Ten Questions with Ziad Halub
1. What was your motivation to start Supper Club?
Of all the passions I have in life, food and beauty rituals (by extension skincare) are amongst the top in my list. The common thread is a love for beautiful ingredients, sourcing and the methods of the process- to create something wonderful that reflects the sum of its parts. Supper Club was organically born from this.
2. Describe your morning routine?
The first thing I do is check my emails in bed. It’s a bad habit but I want to put two feet on the ground knowing that I don’t have a full inbox. Once up, I have my curcumin supplements with a tall glass of room temp water infused with a propolis tincture. I brush my teeth and then wash my face with raw Italian chestnut honey. I’m then ready to have breakfast or do some work – but I need this ritual first.
3. How do you take your coffee?
I’m a tea guy. Coffee is a double espresso with a splash of oat milk (not a macchiato, but I’ll take a macchiato) – usually after dinner or heavy lunch.

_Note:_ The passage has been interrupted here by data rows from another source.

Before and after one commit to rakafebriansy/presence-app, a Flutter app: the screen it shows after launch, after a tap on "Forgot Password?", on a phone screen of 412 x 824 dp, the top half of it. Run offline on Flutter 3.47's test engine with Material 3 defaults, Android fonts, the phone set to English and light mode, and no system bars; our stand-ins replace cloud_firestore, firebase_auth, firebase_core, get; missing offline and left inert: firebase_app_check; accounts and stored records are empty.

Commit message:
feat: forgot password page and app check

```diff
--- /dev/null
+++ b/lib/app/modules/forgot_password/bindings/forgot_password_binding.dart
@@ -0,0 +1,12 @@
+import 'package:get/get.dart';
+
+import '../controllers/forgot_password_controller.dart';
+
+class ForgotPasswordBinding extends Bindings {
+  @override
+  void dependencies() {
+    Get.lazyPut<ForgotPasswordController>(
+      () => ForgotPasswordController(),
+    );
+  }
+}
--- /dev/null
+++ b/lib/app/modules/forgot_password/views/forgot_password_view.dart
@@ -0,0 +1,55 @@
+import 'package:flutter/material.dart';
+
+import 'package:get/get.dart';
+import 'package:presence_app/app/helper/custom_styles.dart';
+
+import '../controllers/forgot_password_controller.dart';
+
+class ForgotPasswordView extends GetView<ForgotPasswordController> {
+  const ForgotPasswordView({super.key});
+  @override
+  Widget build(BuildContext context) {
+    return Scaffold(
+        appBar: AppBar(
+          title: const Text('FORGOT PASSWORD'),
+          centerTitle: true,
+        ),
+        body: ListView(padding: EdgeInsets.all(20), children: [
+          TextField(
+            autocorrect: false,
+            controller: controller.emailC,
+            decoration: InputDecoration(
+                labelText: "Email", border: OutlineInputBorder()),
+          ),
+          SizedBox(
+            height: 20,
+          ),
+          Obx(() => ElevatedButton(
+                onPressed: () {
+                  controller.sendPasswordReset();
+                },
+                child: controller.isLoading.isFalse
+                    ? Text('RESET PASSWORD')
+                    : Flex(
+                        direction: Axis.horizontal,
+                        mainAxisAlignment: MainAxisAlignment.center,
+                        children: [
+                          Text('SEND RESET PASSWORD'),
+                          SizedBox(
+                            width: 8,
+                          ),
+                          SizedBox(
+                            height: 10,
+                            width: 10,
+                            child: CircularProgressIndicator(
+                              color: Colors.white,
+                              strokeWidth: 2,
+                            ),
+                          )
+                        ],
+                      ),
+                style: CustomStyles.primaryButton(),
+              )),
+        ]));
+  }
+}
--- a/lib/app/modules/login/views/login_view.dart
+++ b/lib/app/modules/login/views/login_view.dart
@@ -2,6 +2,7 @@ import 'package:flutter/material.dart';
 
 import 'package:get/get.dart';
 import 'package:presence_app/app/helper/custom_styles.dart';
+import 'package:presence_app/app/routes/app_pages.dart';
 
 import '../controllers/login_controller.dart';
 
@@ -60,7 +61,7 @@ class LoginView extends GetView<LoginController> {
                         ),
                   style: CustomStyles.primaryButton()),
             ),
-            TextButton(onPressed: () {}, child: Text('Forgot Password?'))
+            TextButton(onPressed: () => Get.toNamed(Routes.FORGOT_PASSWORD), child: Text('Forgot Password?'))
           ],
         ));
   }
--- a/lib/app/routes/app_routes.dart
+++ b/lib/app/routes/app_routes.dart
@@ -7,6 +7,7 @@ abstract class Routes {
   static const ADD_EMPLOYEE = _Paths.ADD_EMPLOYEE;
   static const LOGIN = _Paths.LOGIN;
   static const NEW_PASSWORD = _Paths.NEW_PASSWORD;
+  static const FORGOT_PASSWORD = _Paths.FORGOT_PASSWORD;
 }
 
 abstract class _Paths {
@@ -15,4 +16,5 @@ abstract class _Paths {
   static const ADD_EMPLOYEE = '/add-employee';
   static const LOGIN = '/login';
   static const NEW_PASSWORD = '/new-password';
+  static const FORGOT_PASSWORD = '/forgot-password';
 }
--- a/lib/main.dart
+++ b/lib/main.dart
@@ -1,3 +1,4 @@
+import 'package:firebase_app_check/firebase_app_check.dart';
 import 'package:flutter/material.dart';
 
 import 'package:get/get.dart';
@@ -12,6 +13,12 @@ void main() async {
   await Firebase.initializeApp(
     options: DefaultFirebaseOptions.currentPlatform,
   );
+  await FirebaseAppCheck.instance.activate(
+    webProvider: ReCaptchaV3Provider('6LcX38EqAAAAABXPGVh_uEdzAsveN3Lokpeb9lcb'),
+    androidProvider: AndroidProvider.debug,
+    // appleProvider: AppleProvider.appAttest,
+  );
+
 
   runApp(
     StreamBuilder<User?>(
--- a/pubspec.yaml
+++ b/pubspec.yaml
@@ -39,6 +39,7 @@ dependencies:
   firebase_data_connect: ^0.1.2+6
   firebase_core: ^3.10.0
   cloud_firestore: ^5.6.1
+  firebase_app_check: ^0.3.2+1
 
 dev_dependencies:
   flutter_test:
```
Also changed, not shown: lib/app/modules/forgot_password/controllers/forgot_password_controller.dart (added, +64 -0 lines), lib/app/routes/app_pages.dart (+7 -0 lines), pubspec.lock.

4. What are your current skincare must-haves?
Sabzi, of course – it saved my skin. African Botanicals Oxygenating Baobab Cleanser is divine. Orris soap for the shower. Any kind of hydrolat (rosewater, orange blossom or peppermint).
5. Favourite City in the world?
Keith Floyd said, to know a country, you must eat a country. Brisket Noodle Soup in Hong Kong. Cha Ca in Hanoi, Lubina a la Sal in Andalusia. Pastilla in Marrakech. Masgoof in Basra. Seafood in Sydney. I could keep going - How could I possibly pick a favourite?
6. You've travelled a lot, what 3 items do you consider to be travel essentials?
Headphones – sunglasses – a friend who lives/knows the city well.
7. Any travel hacks to share?
Go without expectation. Reservations are a thing. Don’t make too many plans – sometimes spending half the day in a beautiful café is needed so don’t feel bad for it.
8. What's your desert island product. You can only have 1?
Sabzi, of course.
9. One dish you can't live without?
10. How do you define beauty?
Health. Something that is beautiful, in my eyes, is always something that is healthy. Healthy produce makes better produce. People who are healthy in mind, spirit and body are always beautiful people to be around. Today in society the definition of what healthy means is far removed from the reality – health doesn’t have to mean fitness obsessives and green juices. It means doing what’s good for one’s body and staying away from things that don’t bring happiness. For skin I think it means health too; not overprocessing skin with harsh active ingredients that strip and sensitise. Trusting your skin to do its job. Understanding that some skin is more textured, or thinner, or thicker, or hairier, or oilier and being okay with it – that doesn’t make it bad skin.